-- Opening Marker --

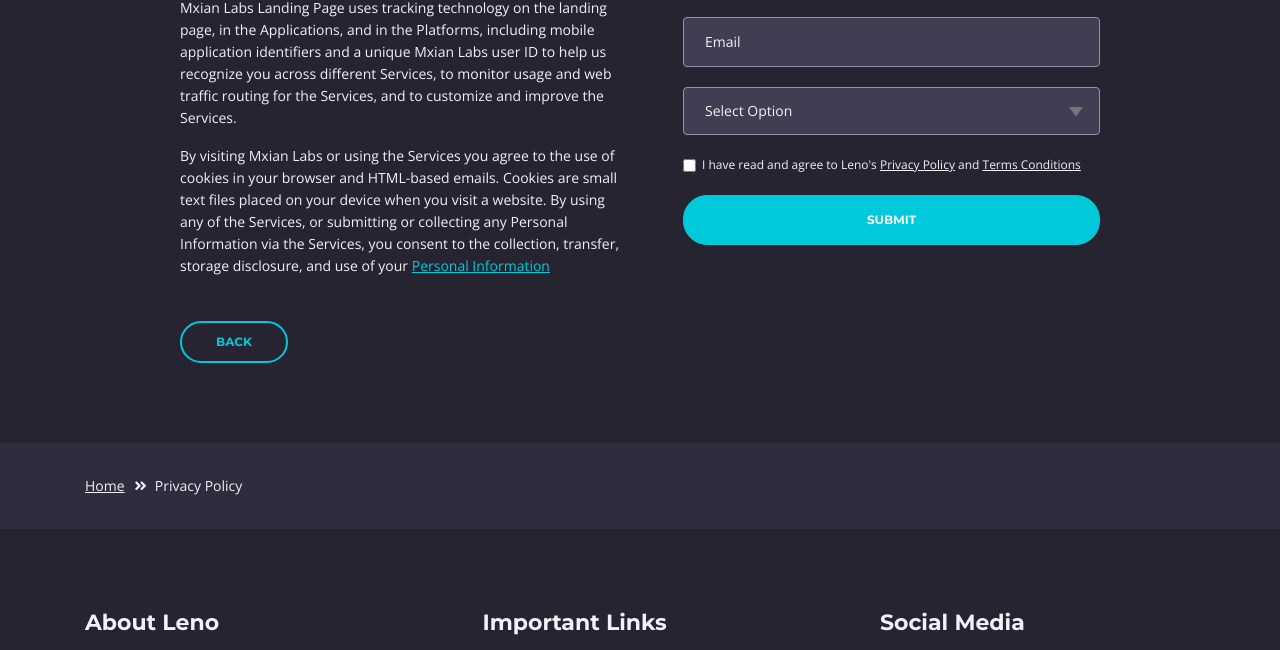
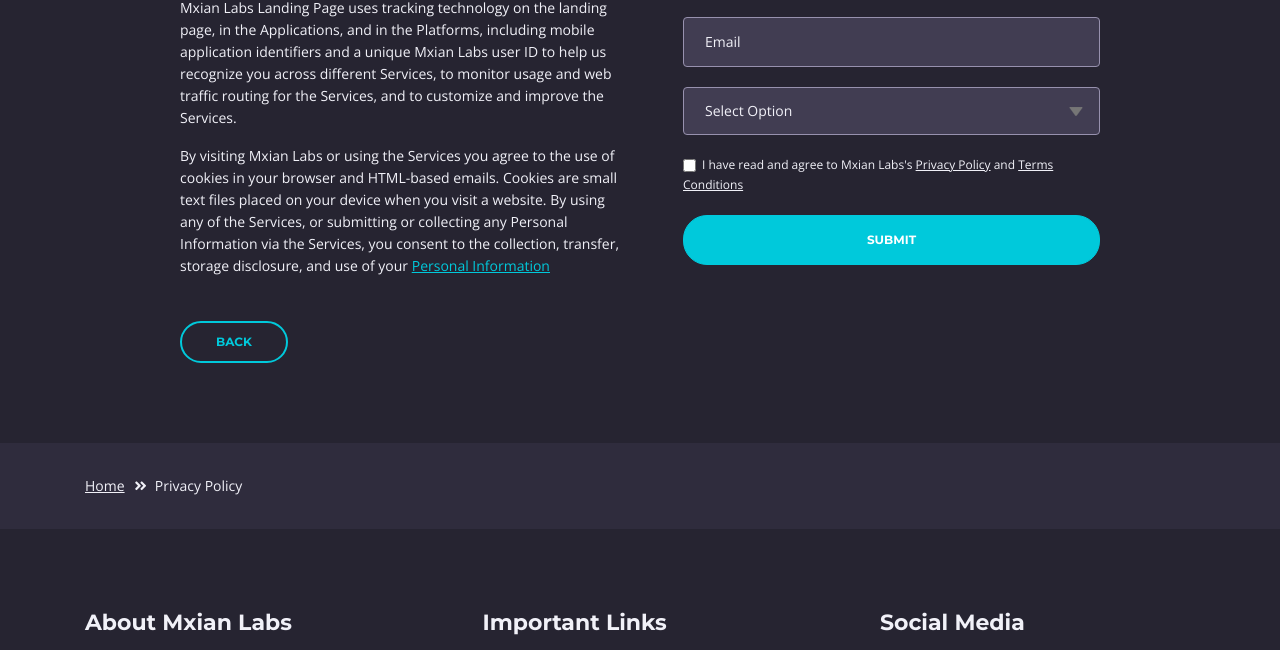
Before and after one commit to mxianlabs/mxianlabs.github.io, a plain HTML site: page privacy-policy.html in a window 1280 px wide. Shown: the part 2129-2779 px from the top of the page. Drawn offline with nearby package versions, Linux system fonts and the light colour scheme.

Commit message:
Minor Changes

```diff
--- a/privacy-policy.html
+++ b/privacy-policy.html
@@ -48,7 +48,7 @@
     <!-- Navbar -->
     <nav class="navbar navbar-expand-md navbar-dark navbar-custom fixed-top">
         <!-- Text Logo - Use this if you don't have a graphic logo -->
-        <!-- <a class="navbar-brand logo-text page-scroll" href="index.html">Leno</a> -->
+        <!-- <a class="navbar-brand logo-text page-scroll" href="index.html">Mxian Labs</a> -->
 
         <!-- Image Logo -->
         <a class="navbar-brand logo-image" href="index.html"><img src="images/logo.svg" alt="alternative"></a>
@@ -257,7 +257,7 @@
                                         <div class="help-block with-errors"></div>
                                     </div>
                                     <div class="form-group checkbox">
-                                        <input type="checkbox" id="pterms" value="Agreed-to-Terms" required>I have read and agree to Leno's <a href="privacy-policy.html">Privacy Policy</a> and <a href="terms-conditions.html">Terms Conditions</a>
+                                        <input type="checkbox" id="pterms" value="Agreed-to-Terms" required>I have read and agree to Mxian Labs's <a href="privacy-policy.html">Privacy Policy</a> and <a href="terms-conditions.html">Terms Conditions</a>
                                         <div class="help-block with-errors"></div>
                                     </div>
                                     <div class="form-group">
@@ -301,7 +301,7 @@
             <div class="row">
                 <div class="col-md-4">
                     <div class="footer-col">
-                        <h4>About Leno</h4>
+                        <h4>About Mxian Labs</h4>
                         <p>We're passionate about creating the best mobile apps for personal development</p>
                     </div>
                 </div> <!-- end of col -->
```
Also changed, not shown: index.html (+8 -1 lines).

-- Closing Marker --

Task requirements:
State, as a bare number, how many lines of the material contain "Leno".

Result of this task:
3